I started a new job mid-August. I’m still working in both government and in public health, but for a new agency and in a new area. I’d worked in suicide prevention across the state for nearly a decade, and it was a great time to be involved in this field. There were a handful of new laws passed that brought much needed attention to helping individuals access behavioral health services, safely store firearms, methods to remove unnecessary medications, etc.
In a nutshell: we actually saw progress. In public health school, professors said time and time again, “You can spend your career on an issue and maybe, maybe you’ll see some improvement before you retire.” Public health is often a game of patience. You have to tell yourself every day that the work you’re doing does matter, as incremental as it often seems.
But with suicide prevention, we saw a school staff training mandate go into place, new collaborations with other state agencies, and Veteran groups having meaningful (and much needed) conversations about how to help their community get into substance abuse treatment and get guns out of homes when there is a crisis.

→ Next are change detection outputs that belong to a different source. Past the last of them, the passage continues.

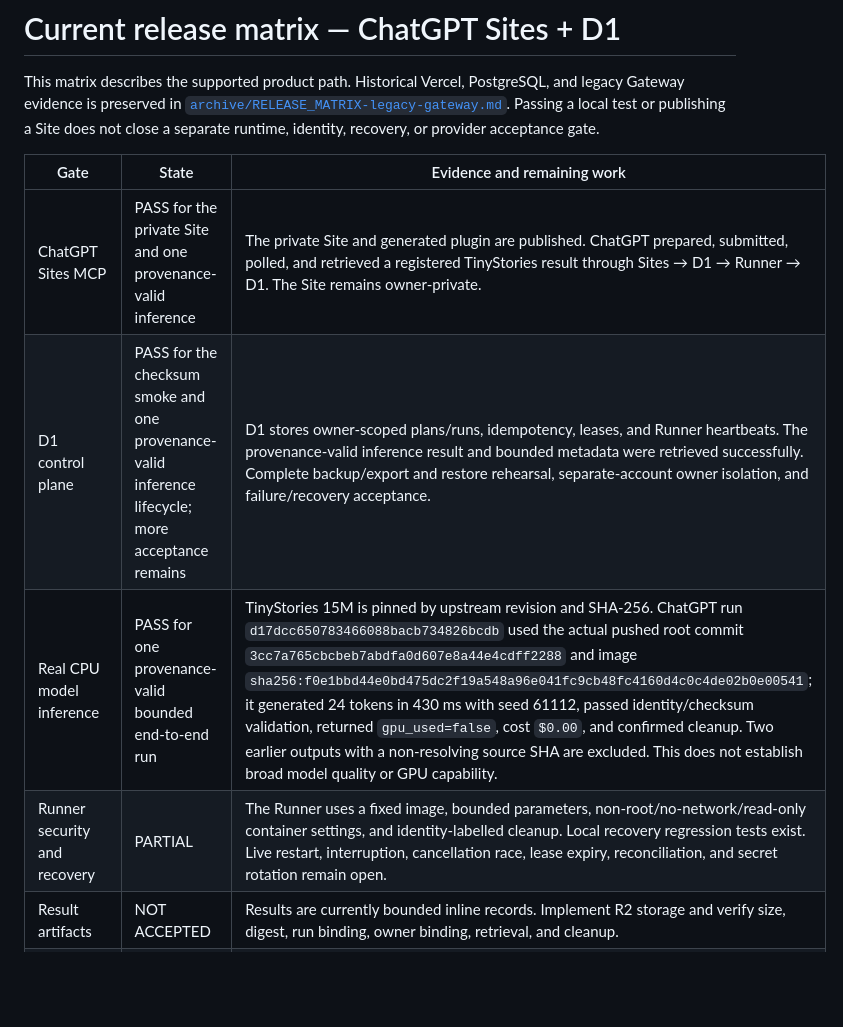
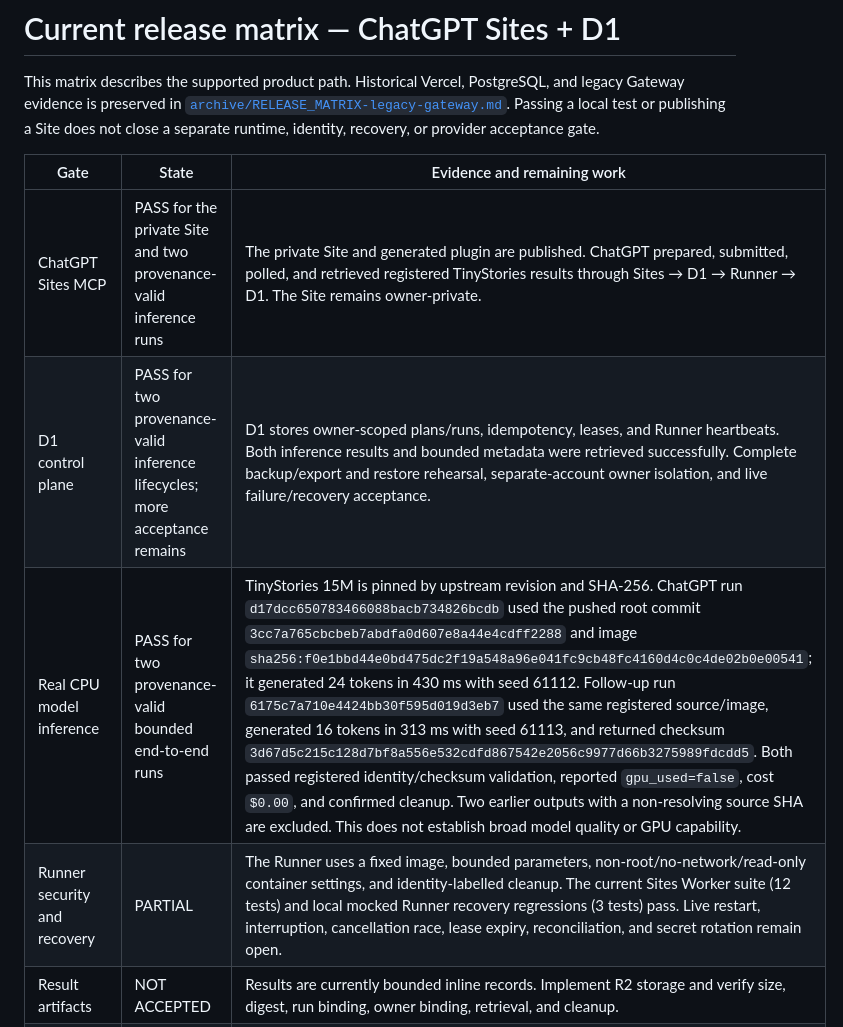
Before and after one commit to Unjuno/gpu-control, a Markdown page: docs/RELEASE_MATRIX.md, the part around the change. GitHub-like rendering; blank space fills up the shorter version.

```diff
--- a/docs/RELEASE_MATRIX.md
+++ b/docs/RELEASE_MATRIX.md
@@ -8,10 +8,10 @@ identity, recovery, or provider acceptance gate.
 
 | Gate | State | Evidence and remaining work |
 | --- | --- | --- |
-| ChatGPT Sites MCP | PASS for the private Site and one provenance-valid inference | The private Site and generated plugin are published. ChatGPT prepared, submitted, polled, and retrieved a registered TinyStories result through Sites → D1 → Runner → D1. The Site remains owner-private. |
-| D1 control plane | PASS for the checksum smoke and one provenance-valid inference lifecycle; more acceptance remains | D1 stores owner-scoped plans/runs, idempotency, leases, and Runner heartbeats. The provenance-valid inference result and bounded metadata were retrieved successfully. Complete backup/export and restore rehearsal, separate-account owner isolation, and failure/recovery acceptance. |
-| Real CPU model inference | PASS for one provenance-valid bounded end-to-end run | TinyStories 15M is pinned by upstream revision and SHA-256. ChatGPT run `d17dcc650783466088bacb734826bcdb` used the actual pushed root commit `3cc7a765cbcbeb7abdfa0d607e8a44e4cdff2288` and image `sha256:f0e1bbd44e0bd475dc2f19a548a96e041fc9cb48fc4160d4c0c4de02b0e00541`; it generated 24 tokens in 430 ms with seed 61112, passed identity/checksum validation, returned `gpu_used=false`, cost `$0.00`, and confirmed cleanup. Two earlier outputs with a non-resolving source SHA are excluded. This does not establish broad model quality or GPU capability. |
-| Runner security and recovery | PARTIAL | The Runner uses a fixed image, bounded parameters, non-root/no-network/read-only container settings, and identity-labelled cleanup. Local recovery regression tests exist. Live restart, interruption, cancellation race, lease expiry, reconciliation, and secret rotation remain open. |
+| ChatGPT Sites MCP | PASS for the private Site and two provenance-valid inference runs | The private Site and generated plugin are published. ChatGPT prepared, submitted, polled, and retrieved registered TinyStories results through Sites → D1 → Runner → D1. The Site remains owner-private. |
+| D1 control plane | PASS for two provenance-valid inference lifecycles; more acceptance remains | D1 stores owner-scoped plans/runs, idempotency, leases, and Runner heartbeats. Both inference results and bounded metadata were retrieved successfully. Complete backup/export and restore rehearsal, separate-account owner isolation, and live failure/recovery acceptance. |
+| Real CPU model inference | PASS for two provenance-valid bounded end-to-end runs | TinyStories 15M is pinned by upstream revision and SHA-256. ChatGPT run `d17dcc650783466088bacb734826bcdb` used the pushed root commit `3cc7a765cbcbeb7abdfa0d607e8a44e4cdff2288` and image `sha256:f0e1bbd44e0bd475dc2f19a548a96e041fc9cb48fc4160d4c0c4de02b0e00541`; it generated 24 tokens in 430 ms with seed 61112. Follow-up run `6175c7a710e4424bb30f595d019d3eb7` used the same registered source/image, generated 16 tokens in 313 ms with seed 61113, and returned checksum `3d67d5c215c128d7bf8a556e532cdfd867542e2056c9977d66b3275989fdcdd5`. Both passed registered identity/checksum validation, reported `gpu_used=false`, cost `$0.00`, and confirmed cleanup. Two earlier outputs with a non-resolving source SHA are excluded. This does not establish broad model quality or GPU capability. |
+| Runner security and recovery | PARTIAL | The Runner uses a fixed image, bounded parameters, non-root/no-network/read-only container settings, and identity-labelled cleanup. The current Sites Worker suite (12 tests) and local mocked Runner recovery regressions (3 tests) pass. Live restart, interruption, cancellation race, lease expiry, reconciliation, and secret rotation remain open. |
 | Result artifacts | NOT ACCEPTED | Results are currently bounded inline records. Implement R2 storage and verify size, digest, run binding, owner binding, retrieval, and cleanup. |
 | Owner isolation and revocation | NOT ACCEPTED | Site authentication and per-run ownership checks exist. Test authenticated access from a distinct account and verify access revocation; a forged-header rejection alone is insufficient. |
 | GPU provider execution | NOT ACCEPTED | No real GPU run has been accepted through ChatGPT. Preserve provider adapters as compute integrations, but keep GPU admission disabled until provider identity, result authentication, recovery, and cleanup are verified. |
```
Also changed, not shown: sites/gpu-control-sites/README.md (+3 -1 lines).
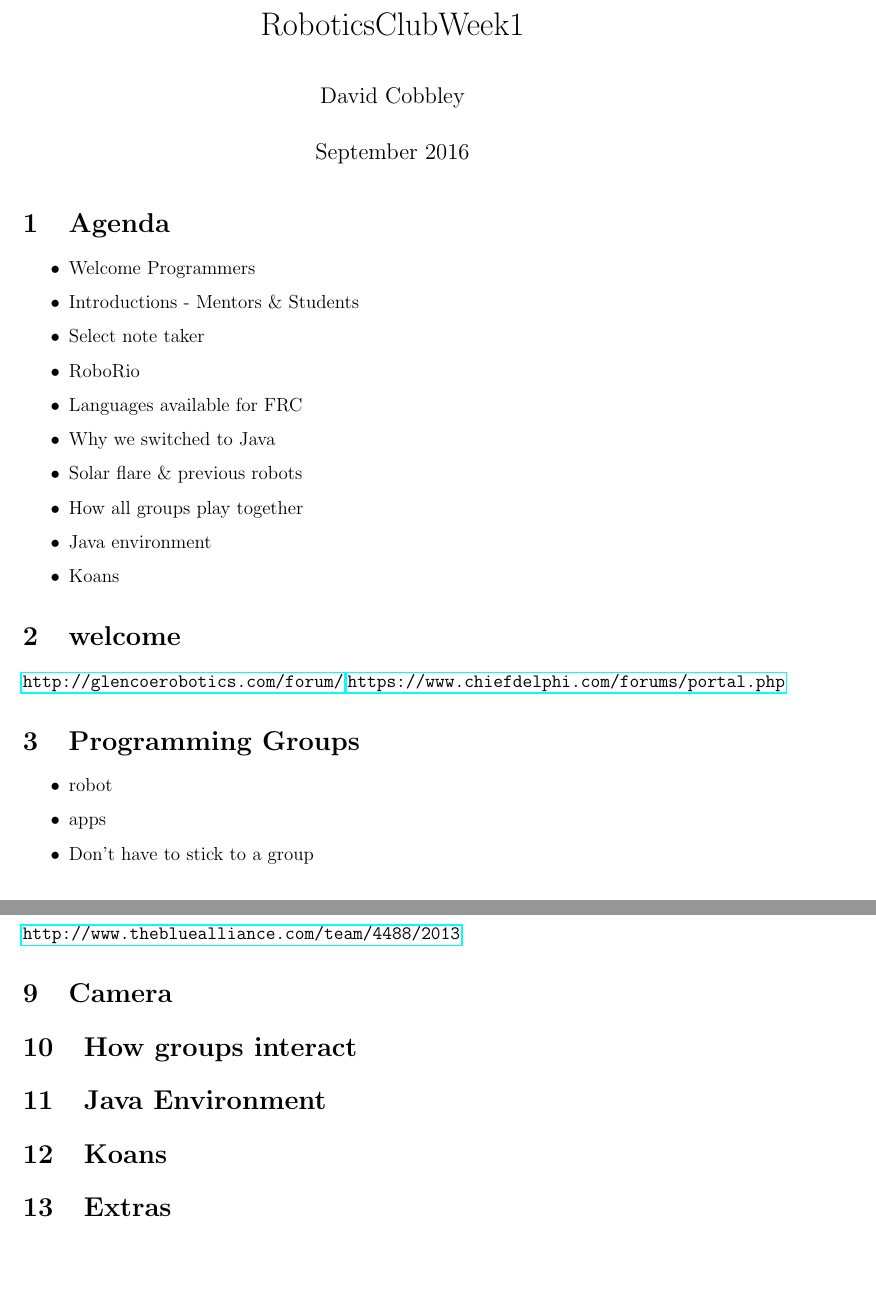
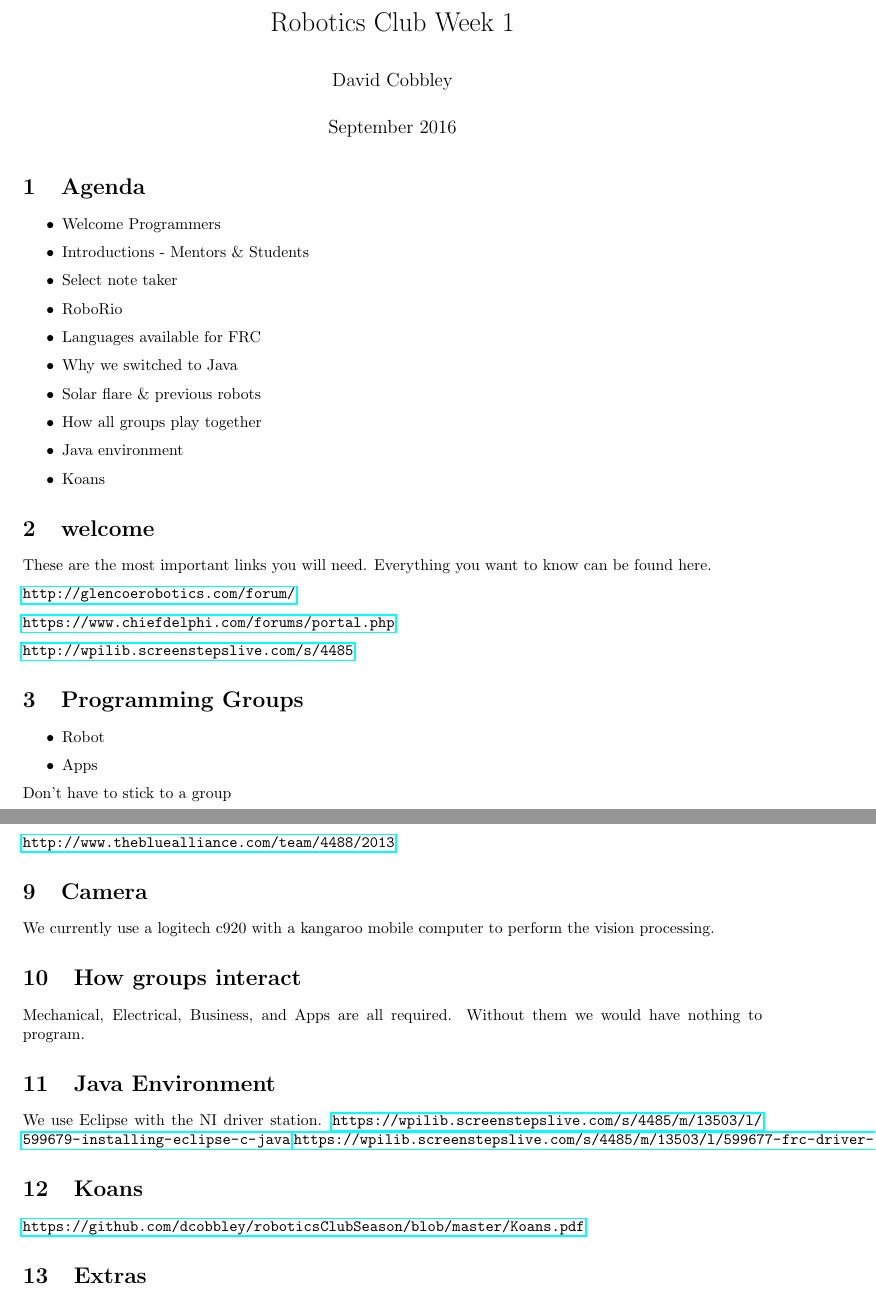
Before and after one commit to dcobbley/roboticsClubSeason, a LaTeX document (roboticsClubWeek1.tex): two parts of pages 1 and 3 of 3, joined at a grey line, cut at the place of the change, the shorter picture padded with empty space. Compiled offline with pdfLaTeX.

Commit message:
Additional updates

```diff
--- a/roboticsClubWeek1.tex
+++ b/roboticsClubWeek1.tex
@@ -1,4 +1,4 @@
-\documentclass[12pt]{article}
+\documentclass{article}
 \usepackage[utf8]{inputenc}
 \usepackage{amsmath,amssymb,amsthm,tabu,enumerate,tikz}
 \usepackage[margin=1in]{geometry}
@@ -11,7 +11,7 @@
 
 \usepackage{indentfirst}
 
-\title{RoboticsClubWeek1}
+\title{Robotics Club Week 1}
 \author{David Cobbley }
 \date{September 2016}
 
@@ -34,15 +34,22 @@
 \end{itemize}
 
 \section{welcome}
+These are the most important links you will need. Everything you want to know can be found here.
+
 \url{http://glencoerobotics.com/forum/}
+
 \url{https://www.chiefdelphi.com/forums/portal.php}
+
+\url{http://wpilib.screenstepslive.com/s/4485}
 
 \section{Programming Groups}
 \begin{itemize}
-    \item robot
-    \item apps
-    \item Don't have to stick to a group
+    \item Robot
+    \item Apps
 \end{itemize}
+Don't have to stick to a group
+
+\pagebreak
 
 \section{Skills we teach}
 \begin{enumerate}
@@ -96,15 +114,22 @@
 
 
 \section{Camera}
+We currently use a logitech c920 with a kangaroo mobile computer to perform the vision processing.
 
 \section{How groups interact}
+Mechanical, Electrical, Business, and Apps are all required. Without them we would have nothing to program.
 
 \section{Java Environment}
+We use Eclipse with the NI driver station.
+\url{https://wpilib.screenstepslive.com/s/4485/m/13503/l/599679-installing-eclipse-c-java}
+\url{https://wpilib.screenstepslive.com/s/4485/m/13503/l/599677-frc-driver-station-powered-by-ni-labview}
 
 \section{Koans}
-
+\url{https://github.com/dcobbley/roboticsClubSeason/blob/master/Koans.pdf
+}
 \section{Extras}
 \url{https://www.youtube.com/watch?v=nZf9F-3QKMw}
+
 \url{https://www.youtube.com/watch?v=Qfe-zs2f2EM}
 
 
```
Also changed, not shown: roboticsClubWeek1.tex (11 more changed lines).
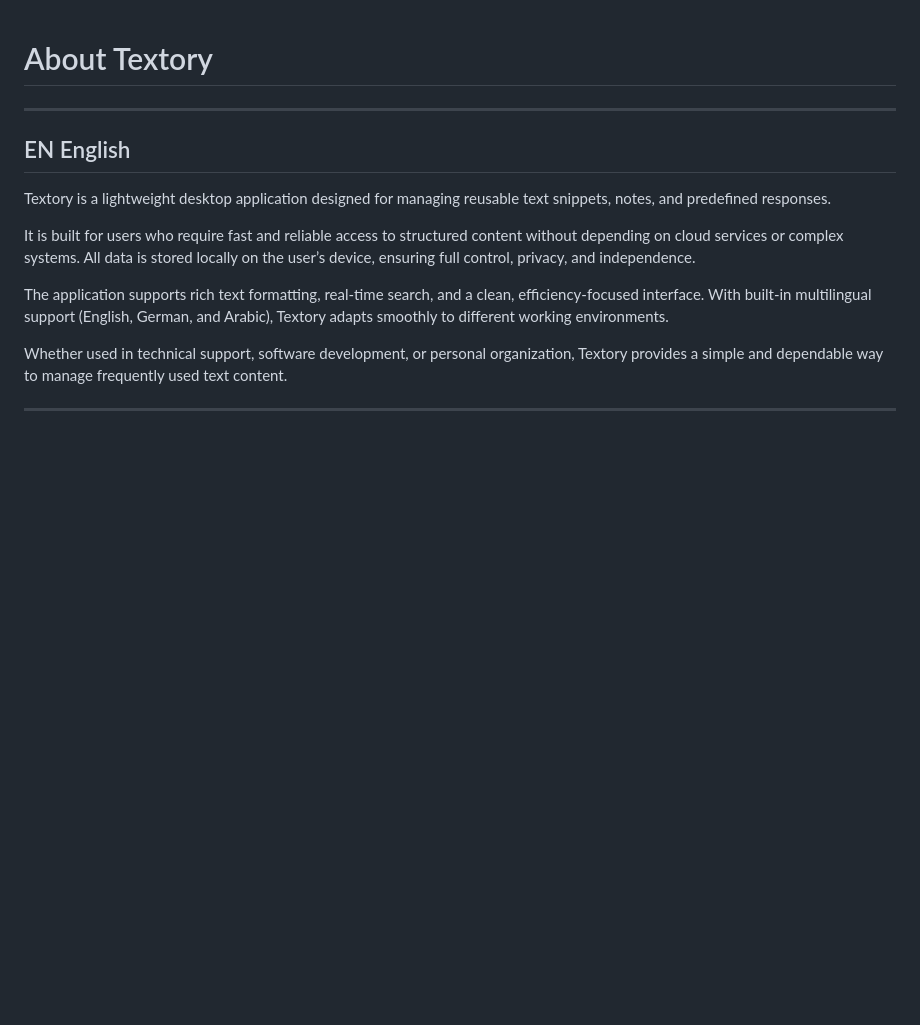
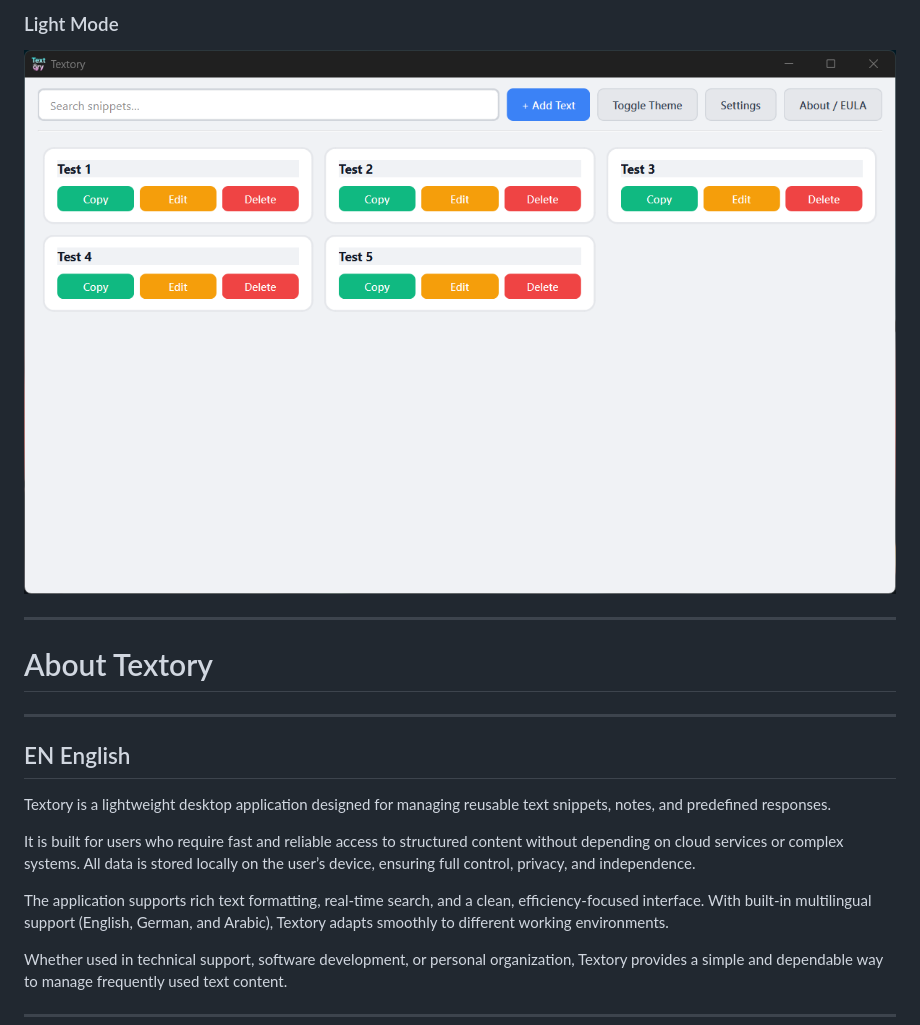
Before and after one commit to Nazir-Amr/Textory, a Markdown page: README.md, the part around one of its changes. Rendered like a GitHub page; blank space fills up the shorter version.

Commit message:
Add screenshots section to README
Added a section for screenshots of the application interface, including main interface, add/edit snippet, settings, dark mode, and light mode.

```diff
--- a/README.md
+++ b/README.md
@@ -1,3 +15,8 @@
+### Light Mode
+![Light Mode](Screenshots/light_mode.png)
+
+---
+
 # About Textory
 
 ---
```
Also changed, not shown: other parts of README.md (+14 -21 lines).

I felt proud to leave when I did. The team is doing great work. We saw substantial decreases in youth suicide (41% one year!) and the partnership were in place for success. Plus, there were days when I would come home utterly spent. I wasn’t a clinician, but there were more than a handful of times when I came home from work having counseled someone who’d just lost a loved one to suicide. Those phone calls were the absolute worst. (Second worst was trying to help families connect their suicidal children to almost non-existent child psychiatry resources. Want job security? Study child psychiatry.)
It was hard, hard work. But it was also very rewarding. I was sad to leave my state agency, where I’d worked long enough that the systems and people felt second hand. The leadership was great and I didn’t have any reason to go other than I was ready for a new challenge.
And while being somewhat intentionally vague because it isn’t good form to go into work details on a public blog: I am loving my new challenge. It’s a much bigger job in a smaller region. Our team focuses on homelessness, domestic violence, and other social service outreach. It is the first regional policy focused position I’ve held, and the idea we could make regional changes to help the most vulnerable makes me want to do cart wheels down the street.
The business books and mentors would say, “never show your vulnerabilities in a new position.” To some extent, I agree. I’m not interested in complaining or looking foolish to the team I manage. However, showing vulnerabilities makes us human. There is only so much faking it till you make it. And getting into this new job groove, including a commuting routine, has felt like someone asked me to dance to a slow song and now I’m stuck at a rave and can’t find my way out. It is a go! go! go! pace, which is quite the change from working from my couch for 18 months. We are all feeling it. The dogs aren’t getting the same amount of attention. The meal planning isn’t as consistent. The garden is not being planted for Fall.
But, nearly two months into this new dance, I’m starting to anticipate the steps. This hasn’t come without some frustrating falls and missteps, to continue the metaphor. Today, I feel less dizzy. I’m paying more attention to exercise and what I’m eating to keep my brain sharp and ready to go. And of course, I’m loving having the opportunity to wear dresses again. I had been living in work blouses and shorts to meet the Zoom criteria. But the new gig is more dressed up and there is something about the clothing making the man. I never thought I’d enjoy wearing a suit, but I so do. Most days I’m in my fancy office by myself on the floor. (Most folks are still virtual.) But it still feels good.
While the Peace Corps didn’t go as planned, it did introduce me to the needs of the poor in a new way. And from that, I knew I wanted to study public health. How fortunate I am to have found a field where the work remains fun and a challenge.